  this.rposition += inAmount;
  return arr;

PDFRStreamForBuffer.prototype.notEnded = function() {
  return this.rposition < this.fileSize;

PDFRStreamForBuffer.prototype.setPosition = function(inPosition) {
  this.rposition = inPosition;

PDFRStreamForBuffer.prototype.setPositionFromEnd = function(inPosition) {
  this.rposition = this.fileSize - inPosition;

PDFRStreamForBuffer.prototype.skip = function(inAmount) {
  this.rposition += inAmount;

PDFRStreamForBuffer.prototype.getCurrentPosition = function() {
  return this.rposition;

module.exports = PDFRStreamForBuffer;

Second, HummusJS’s main package doesn’t actually come with PDF form parsing. However, the author of the package was kind enough to supply some samples for this functionality that can be found on the HummusJSSamples page. Specifically, we will need the pdf-digital-form.js file copied into our application.

Now we are all set up to pass our file buffer to HummusJS and read our form conents. Let’s create a new function the extracts form data for a file:

// Make sure to include our new dependencies
import hummus from 'hummus';
import PDFDigitalForm from 'components/pdf-digital-form';
import PDFRStreamForBuffer from 'components/pdf-read-stream-buffer';

function getFileFormData(fileBuffer) {
  return new Promise((resolve, reject) => {
    let pdfReadStream = new PDFRStreamForBuffer(fileBuffer);
    let pdfParser = hummus.createReader(pdfReadStream);
    let digitalForm = new PDFDigitalForm(pdfParser);
    if(digitalForm.hasForm()) {
      return resolve(digitalForm.createSimpleKeyValue());
    return reject();

One thing to note is that HummusJS has two ways of giving us our extracted data. This first is the fields property on digital form (digitalForm.fields) and the second is the method createSimpleKeyValue(), which as you might guess, gives us a key value mapping of our form field names and values. The latter is what we implemented above.

Finally, we can add the getFileFormData function to our uploadFiles function from earlier and use promise chaining. We will also only upload parseable forms to our S3 bucket. Let’s add that in now:
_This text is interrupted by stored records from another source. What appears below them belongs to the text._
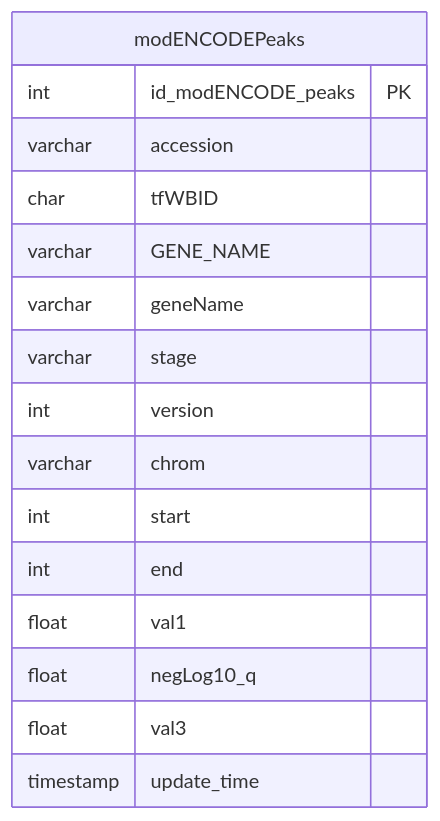
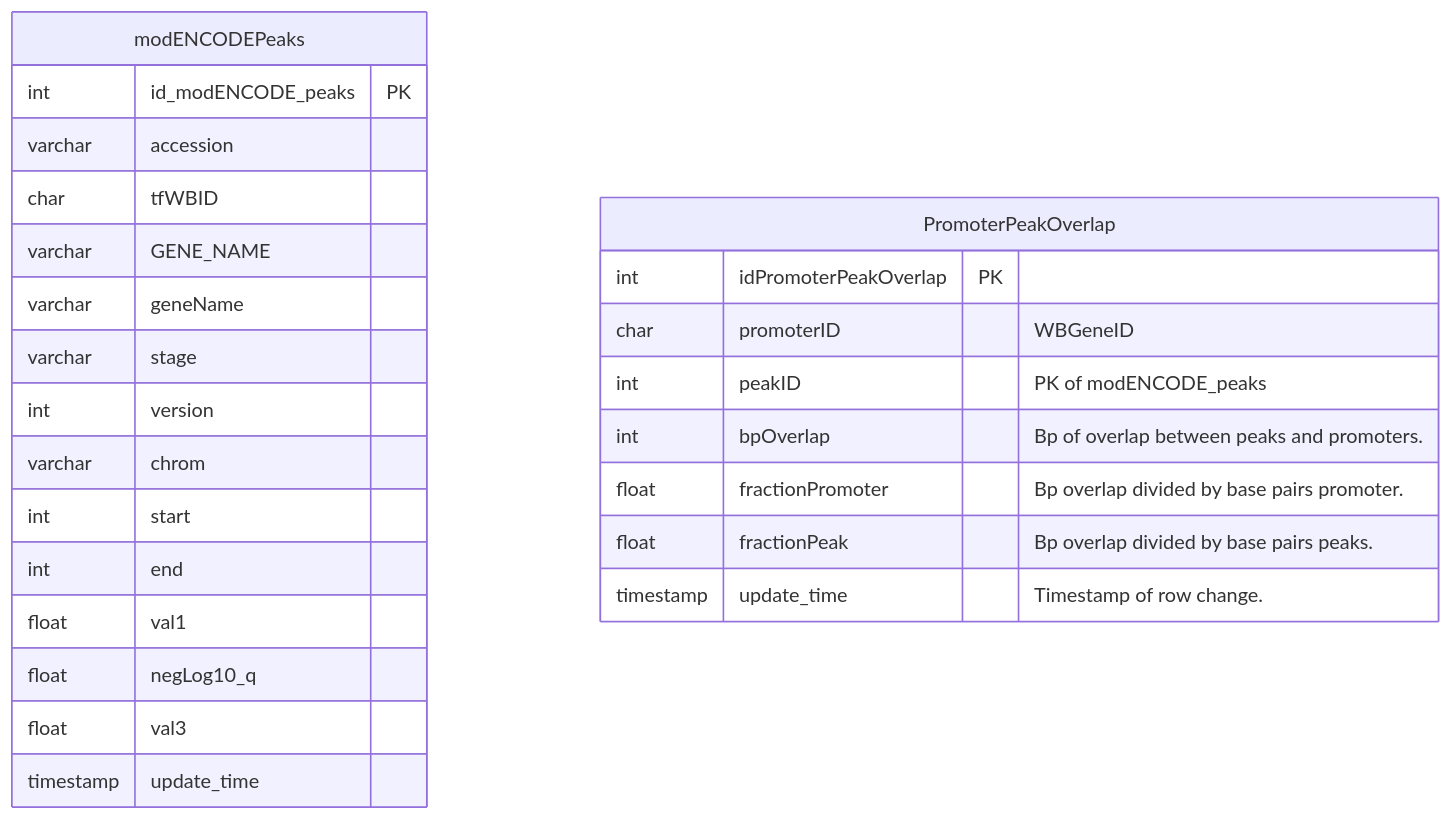
One commit to meekrob/OnishRDB changed the fourth of 7 diagrams in README.md. Above: the diagram before and after it, drawn with Mermaid.

````diff
--- a/README.md
+++ b/README.md
@@ -275,21 +275,30 @@
 ```mermaid
 erDiagram
 
 modENCODEPeaks {
 int id_modENCODE_peaks PK
 varchar accession 
 char tfWBID 
 varchar GENE_NAME 
 varchar geneName 
 varchar stage 
 int version 
 varchar chrom 
 int start 
 int end 
 float val1 
 float negLog10_q 
 float val3 
 timestamp update_time 
 }
 
+PromoterPeakOverlap {
+int idPromoterPeakOverlap PK ""
+char promoterID  "WBGeneID"
+int peakID  "PK of modENCODE_peaks"
+int bpOverlap  "Bp of overlap between peaks and promoters."
+float fractionPromoter  "Bp overlap divided by base pairs promoter."
+float fractionPeak  "Bp overlap divided by base pairs peaks."
+timestamp update_time  "Timestamp of row change."
+}
 ```
````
function uploadFiles(files) {
  return Promise.all(files.map(file =>
    .then(data => {
      // write our data to a db
    .then(() => uploadToS3(file.buffer, file.originalname))

After you get the file’s form data, you can do whatever you want with it (keep in mind that it is in an object from our createSimpleKeyValue method above)- write it to a database, check field values, etc.

In conclusion, this is a nice setup for a quick implementation of file uploading, parsing, and storing of both the document and the form data (if you choose to write it to a database). Although I like to hand-roll a lot of functionality, the libraries used in this project (ng-file-upload, multer, HummusJS, and the AWS SDK) make performing these operations a lot easier. Hopefully, this guide can be expanded upon in the future to provide even more functionality for document upload and PDF form parsing.

For reference:

Sam Rubin

A full stack software engineer located in Arlington, Virginia

smrubin sammrubin